§ ABOUT THIS TASK
Every line holding the string "motion" is to be copied from the entries below.

§ INPUT MATERIAL
━━━━━━━━━━━━━━━━━━━━

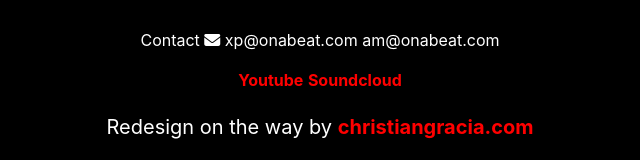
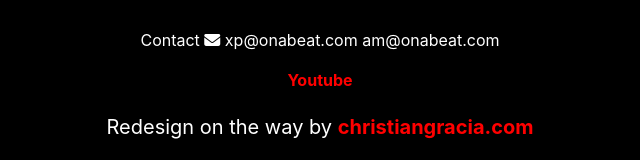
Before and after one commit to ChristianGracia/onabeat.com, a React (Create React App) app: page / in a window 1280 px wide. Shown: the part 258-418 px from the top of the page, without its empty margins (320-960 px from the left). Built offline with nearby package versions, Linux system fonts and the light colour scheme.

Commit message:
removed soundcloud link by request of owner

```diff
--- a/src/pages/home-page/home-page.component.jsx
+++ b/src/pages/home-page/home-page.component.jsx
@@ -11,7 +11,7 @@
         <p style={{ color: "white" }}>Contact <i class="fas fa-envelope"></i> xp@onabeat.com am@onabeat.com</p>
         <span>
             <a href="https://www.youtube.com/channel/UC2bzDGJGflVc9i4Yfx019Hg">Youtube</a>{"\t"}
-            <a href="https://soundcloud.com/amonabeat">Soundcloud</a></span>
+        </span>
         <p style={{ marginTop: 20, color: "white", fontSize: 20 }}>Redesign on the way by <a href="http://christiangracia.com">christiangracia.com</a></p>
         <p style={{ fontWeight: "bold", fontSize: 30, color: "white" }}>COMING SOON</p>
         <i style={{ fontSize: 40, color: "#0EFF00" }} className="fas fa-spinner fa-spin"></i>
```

━━━━━━━━━━━━━━━━━━━━

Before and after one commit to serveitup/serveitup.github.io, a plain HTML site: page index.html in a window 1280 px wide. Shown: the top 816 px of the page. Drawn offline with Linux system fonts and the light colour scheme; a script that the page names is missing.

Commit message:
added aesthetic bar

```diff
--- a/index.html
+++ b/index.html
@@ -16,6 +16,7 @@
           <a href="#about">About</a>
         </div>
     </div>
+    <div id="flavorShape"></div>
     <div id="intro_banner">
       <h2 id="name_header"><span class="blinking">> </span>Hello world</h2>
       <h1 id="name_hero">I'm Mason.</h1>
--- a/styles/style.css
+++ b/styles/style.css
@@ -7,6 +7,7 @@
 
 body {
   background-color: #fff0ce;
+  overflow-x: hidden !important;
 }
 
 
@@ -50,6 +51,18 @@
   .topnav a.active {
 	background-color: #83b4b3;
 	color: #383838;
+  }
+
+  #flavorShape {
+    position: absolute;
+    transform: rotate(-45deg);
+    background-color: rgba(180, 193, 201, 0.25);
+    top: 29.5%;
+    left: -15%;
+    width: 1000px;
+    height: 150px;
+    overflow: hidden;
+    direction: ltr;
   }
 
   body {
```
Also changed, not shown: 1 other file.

━━━━━━━━━━━━━━━━━━━━

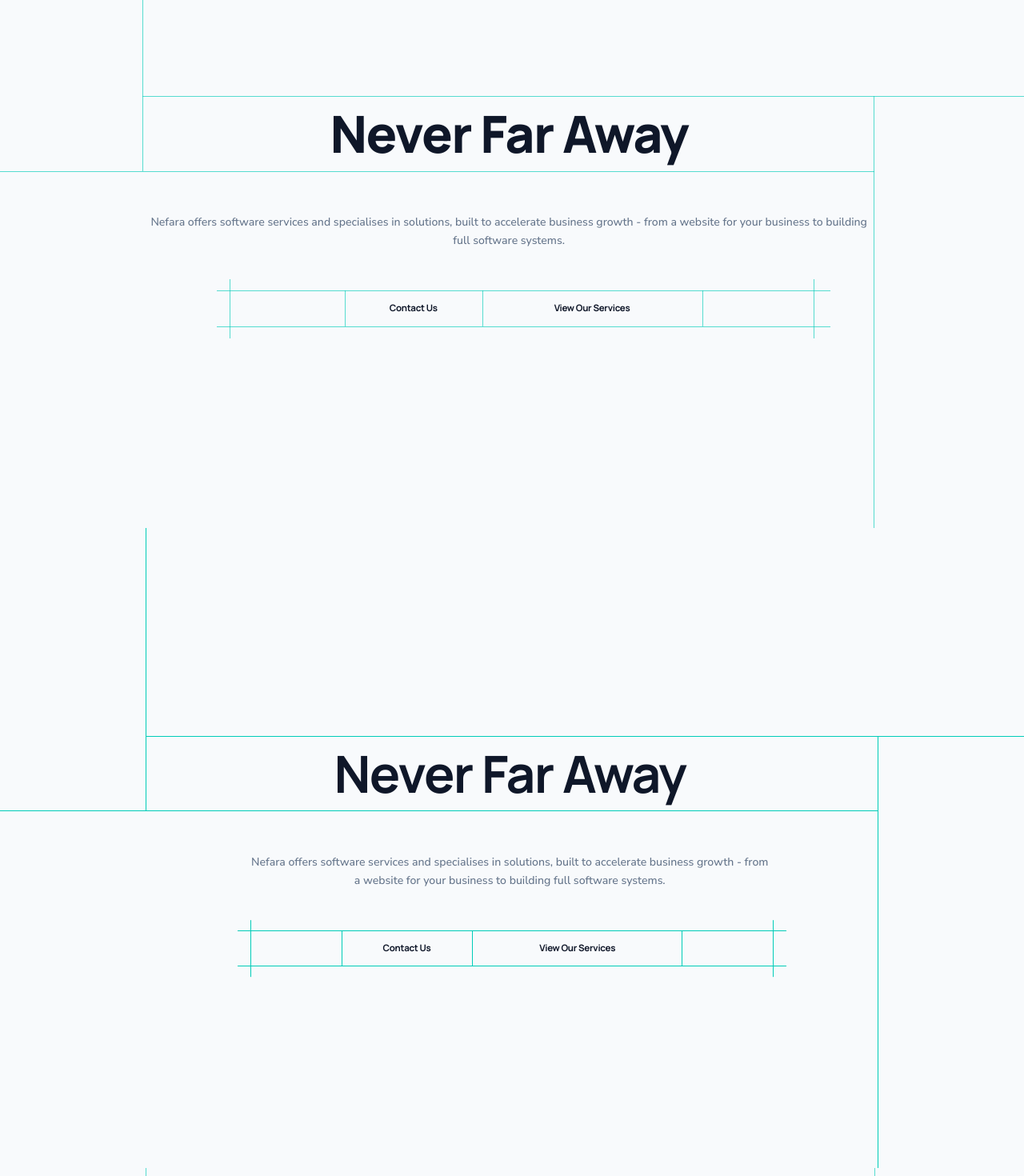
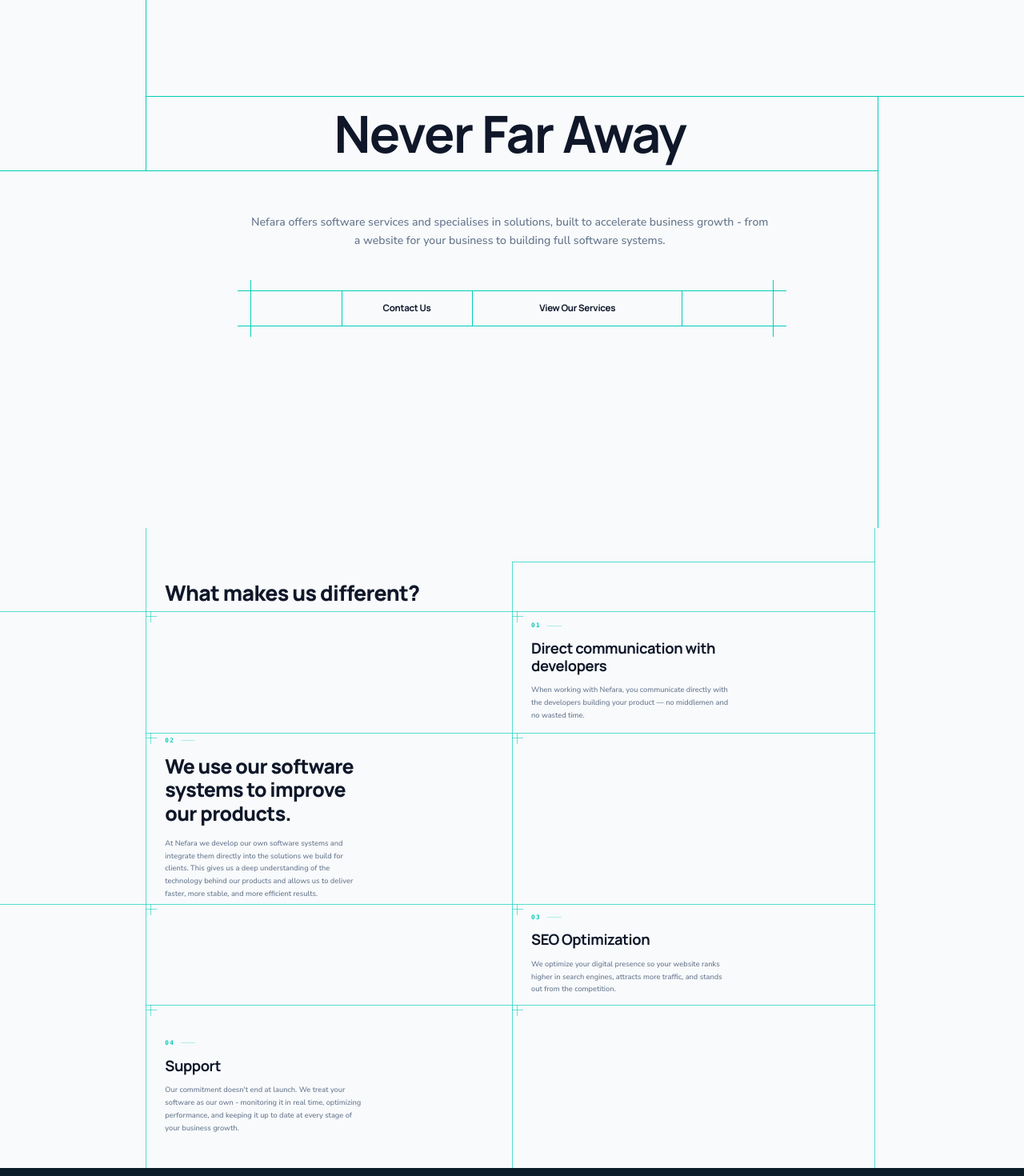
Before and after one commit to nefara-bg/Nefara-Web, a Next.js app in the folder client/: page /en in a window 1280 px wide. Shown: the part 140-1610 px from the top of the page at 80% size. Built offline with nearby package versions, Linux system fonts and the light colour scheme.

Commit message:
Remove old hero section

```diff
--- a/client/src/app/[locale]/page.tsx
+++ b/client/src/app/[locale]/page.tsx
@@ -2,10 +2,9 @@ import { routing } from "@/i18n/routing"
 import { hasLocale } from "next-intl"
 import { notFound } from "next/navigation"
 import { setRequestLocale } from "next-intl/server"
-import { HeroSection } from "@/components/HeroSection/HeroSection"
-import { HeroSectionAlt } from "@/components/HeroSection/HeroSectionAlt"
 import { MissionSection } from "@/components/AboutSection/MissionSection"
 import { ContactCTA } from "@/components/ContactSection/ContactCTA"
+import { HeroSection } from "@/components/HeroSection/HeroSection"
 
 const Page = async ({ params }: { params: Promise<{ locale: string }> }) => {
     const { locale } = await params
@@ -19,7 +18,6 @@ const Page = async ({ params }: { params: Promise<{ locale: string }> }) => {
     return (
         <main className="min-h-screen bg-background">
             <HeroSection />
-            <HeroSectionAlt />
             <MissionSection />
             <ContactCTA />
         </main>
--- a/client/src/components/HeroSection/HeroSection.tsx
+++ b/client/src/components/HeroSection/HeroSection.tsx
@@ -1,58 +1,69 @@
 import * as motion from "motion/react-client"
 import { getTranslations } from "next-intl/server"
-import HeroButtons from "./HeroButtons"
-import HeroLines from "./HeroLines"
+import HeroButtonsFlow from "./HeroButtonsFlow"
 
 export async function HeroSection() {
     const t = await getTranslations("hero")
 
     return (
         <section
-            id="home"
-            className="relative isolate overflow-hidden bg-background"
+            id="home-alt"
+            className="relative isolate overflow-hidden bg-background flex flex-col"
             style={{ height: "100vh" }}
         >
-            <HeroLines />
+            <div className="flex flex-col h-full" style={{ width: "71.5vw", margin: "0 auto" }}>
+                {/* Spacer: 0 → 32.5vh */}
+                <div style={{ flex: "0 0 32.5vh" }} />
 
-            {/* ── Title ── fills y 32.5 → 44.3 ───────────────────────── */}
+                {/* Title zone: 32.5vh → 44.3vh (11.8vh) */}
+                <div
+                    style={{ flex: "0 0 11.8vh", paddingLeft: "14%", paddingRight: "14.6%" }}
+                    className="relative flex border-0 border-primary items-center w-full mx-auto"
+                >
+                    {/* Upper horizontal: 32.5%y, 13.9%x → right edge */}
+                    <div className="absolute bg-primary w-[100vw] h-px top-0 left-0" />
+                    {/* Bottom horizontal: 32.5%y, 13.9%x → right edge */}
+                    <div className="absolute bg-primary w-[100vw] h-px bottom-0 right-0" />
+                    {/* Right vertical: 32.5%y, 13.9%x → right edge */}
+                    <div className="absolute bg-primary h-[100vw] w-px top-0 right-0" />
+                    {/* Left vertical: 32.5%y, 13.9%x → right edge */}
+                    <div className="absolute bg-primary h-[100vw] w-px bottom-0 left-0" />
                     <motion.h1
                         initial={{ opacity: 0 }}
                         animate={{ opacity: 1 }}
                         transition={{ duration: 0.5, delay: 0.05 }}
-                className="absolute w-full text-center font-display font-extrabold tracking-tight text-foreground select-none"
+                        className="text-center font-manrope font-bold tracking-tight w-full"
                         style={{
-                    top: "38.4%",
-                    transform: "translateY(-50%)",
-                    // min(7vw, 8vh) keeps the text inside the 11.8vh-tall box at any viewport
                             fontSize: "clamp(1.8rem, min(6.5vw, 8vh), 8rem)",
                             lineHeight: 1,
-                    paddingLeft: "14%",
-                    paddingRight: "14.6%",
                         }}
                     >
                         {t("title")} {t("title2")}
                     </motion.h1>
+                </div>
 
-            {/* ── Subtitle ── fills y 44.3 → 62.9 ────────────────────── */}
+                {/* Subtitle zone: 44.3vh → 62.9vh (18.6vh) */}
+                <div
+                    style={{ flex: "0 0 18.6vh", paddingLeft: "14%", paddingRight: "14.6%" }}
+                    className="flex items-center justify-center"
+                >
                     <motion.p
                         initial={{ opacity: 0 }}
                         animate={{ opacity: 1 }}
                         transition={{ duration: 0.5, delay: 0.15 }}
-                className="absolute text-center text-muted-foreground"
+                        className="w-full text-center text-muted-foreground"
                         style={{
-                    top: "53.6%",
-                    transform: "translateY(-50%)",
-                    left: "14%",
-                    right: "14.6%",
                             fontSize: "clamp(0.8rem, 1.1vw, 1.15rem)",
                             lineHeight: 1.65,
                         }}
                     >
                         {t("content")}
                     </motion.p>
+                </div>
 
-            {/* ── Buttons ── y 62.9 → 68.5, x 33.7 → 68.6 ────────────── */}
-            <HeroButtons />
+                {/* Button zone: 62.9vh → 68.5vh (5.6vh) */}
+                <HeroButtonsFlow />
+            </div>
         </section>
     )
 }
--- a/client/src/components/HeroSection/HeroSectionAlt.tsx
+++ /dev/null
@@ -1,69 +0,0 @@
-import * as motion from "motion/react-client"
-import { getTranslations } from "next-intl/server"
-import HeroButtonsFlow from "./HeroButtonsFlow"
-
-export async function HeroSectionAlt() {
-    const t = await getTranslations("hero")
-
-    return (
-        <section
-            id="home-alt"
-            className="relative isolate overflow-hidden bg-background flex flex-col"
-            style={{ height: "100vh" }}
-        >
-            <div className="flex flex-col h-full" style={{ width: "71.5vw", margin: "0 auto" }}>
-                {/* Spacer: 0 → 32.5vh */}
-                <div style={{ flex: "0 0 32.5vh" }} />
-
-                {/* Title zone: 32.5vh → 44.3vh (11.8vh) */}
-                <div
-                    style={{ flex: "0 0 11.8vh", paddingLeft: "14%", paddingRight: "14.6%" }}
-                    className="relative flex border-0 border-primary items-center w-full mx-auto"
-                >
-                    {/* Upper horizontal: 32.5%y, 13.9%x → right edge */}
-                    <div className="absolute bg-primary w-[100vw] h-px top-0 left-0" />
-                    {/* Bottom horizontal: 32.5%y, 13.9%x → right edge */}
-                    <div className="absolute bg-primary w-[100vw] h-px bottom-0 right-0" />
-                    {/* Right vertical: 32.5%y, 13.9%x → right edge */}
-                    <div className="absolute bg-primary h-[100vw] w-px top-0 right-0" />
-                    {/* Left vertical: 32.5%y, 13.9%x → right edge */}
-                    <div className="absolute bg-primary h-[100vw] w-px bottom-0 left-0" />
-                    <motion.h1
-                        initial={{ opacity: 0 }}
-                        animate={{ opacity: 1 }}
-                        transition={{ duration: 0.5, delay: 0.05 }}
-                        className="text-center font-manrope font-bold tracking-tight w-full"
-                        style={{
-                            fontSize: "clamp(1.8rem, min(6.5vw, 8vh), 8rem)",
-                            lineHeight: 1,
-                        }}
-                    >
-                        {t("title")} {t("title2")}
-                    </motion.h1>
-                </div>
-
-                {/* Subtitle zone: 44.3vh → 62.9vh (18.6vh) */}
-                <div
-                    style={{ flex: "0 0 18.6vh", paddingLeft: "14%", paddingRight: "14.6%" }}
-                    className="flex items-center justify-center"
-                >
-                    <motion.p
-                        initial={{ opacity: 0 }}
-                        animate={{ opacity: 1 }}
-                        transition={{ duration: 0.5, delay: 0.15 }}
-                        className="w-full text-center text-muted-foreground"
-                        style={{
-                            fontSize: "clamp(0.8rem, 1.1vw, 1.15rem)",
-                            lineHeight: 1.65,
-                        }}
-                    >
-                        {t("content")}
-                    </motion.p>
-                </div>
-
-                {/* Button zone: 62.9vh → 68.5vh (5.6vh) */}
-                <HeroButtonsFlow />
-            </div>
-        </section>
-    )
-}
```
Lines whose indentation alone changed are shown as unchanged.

━━━━━━━━━━━━━━━━━━━━

§ RESPONSE BOX
 import * as motion from "motion/react-client"
                     <motion.h1
                     </motion.h1>
                     <motion.p
                     </motion.p>
-import * as motion from "motion/react-client"
-                    <motion.h1
-                    </motion.h1>
-                    <motion.p
-                    </motion.p>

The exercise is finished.